■ Source data
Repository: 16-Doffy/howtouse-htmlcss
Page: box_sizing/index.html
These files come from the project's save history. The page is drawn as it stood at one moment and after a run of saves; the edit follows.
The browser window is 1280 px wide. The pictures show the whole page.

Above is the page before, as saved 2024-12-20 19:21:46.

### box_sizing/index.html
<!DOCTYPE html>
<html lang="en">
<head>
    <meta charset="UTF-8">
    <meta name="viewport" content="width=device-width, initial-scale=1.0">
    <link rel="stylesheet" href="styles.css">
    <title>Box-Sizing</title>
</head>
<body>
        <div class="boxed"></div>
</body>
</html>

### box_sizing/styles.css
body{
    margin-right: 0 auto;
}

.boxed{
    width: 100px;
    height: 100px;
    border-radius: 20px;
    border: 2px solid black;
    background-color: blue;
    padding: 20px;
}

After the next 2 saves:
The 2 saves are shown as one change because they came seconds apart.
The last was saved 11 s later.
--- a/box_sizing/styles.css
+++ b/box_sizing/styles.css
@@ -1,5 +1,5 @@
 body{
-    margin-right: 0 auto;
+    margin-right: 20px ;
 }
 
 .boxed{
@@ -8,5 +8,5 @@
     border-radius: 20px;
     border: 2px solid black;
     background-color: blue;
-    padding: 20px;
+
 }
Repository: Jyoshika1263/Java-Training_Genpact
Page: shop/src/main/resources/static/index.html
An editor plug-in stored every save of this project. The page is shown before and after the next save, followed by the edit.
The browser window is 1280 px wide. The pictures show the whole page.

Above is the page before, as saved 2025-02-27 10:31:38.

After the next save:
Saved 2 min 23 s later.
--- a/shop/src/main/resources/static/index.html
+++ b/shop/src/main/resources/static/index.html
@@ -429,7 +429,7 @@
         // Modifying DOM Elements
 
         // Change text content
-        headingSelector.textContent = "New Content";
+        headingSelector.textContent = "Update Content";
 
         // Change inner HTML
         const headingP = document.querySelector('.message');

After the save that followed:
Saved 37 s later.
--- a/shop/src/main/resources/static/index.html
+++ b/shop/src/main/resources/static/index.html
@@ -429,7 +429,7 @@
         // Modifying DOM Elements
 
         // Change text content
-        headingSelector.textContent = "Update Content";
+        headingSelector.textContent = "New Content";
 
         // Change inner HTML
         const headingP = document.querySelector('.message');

■ Activity
Extract each line holding the word "later" from the records.

■ Response to this exercise
The last was saved 11 s later.
Saved 2 min 23 s later.
Saved 37 s later.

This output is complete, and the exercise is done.